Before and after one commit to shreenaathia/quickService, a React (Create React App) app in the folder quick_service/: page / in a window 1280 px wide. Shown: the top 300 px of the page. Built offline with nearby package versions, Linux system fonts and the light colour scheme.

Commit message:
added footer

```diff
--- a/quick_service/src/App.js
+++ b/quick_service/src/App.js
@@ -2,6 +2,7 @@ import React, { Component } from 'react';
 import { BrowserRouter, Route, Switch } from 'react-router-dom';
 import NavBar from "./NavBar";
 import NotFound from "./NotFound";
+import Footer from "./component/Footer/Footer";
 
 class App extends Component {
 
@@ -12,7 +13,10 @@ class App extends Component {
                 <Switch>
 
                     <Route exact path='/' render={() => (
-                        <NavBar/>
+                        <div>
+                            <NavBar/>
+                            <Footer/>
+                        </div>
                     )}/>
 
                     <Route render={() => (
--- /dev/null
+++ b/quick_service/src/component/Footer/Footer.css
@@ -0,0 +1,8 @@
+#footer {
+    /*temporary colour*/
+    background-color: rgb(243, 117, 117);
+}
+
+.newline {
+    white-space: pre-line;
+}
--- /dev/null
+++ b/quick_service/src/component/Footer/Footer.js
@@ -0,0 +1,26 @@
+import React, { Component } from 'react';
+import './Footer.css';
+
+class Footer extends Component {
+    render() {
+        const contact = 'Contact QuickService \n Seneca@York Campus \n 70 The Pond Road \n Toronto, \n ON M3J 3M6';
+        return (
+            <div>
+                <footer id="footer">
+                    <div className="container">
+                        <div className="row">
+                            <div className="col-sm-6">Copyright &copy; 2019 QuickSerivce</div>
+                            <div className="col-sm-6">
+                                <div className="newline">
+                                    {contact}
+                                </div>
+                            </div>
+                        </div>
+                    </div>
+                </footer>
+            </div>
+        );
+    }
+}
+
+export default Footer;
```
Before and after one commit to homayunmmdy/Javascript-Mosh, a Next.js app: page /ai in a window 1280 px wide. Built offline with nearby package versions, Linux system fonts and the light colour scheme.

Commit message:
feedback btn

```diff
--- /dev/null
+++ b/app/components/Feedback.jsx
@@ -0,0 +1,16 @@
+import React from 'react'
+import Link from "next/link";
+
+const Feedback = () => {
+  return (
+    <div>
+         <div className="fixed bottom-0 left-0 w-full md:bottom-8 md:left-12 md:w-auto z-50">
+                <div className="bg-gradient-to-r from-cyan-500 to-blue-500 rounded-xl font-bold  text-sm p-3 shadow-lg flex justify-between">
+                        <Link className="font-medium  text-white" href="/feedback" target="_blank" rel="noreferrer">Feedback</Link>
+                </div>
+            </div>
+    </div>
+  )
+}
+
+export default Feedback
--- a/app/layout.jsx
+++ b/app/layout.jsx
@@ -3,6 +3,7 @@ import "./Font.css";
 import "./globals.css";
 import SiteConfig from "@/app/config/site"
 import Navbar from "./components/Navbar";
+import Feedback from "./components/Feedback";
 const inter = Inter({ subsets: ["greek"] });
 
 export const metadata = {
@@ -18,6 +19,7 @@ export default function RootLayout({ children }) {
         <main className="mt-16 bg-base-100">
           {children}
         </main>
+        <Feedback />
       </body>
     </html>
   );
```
####
**Your objective:** Pull every line with "export" from the records.

**Answer box:**
+export default Footer;
+export default Feedback
 export const metadata = {
@@ -18,6 +19,7 @@ export default function RootLayout({ children }) {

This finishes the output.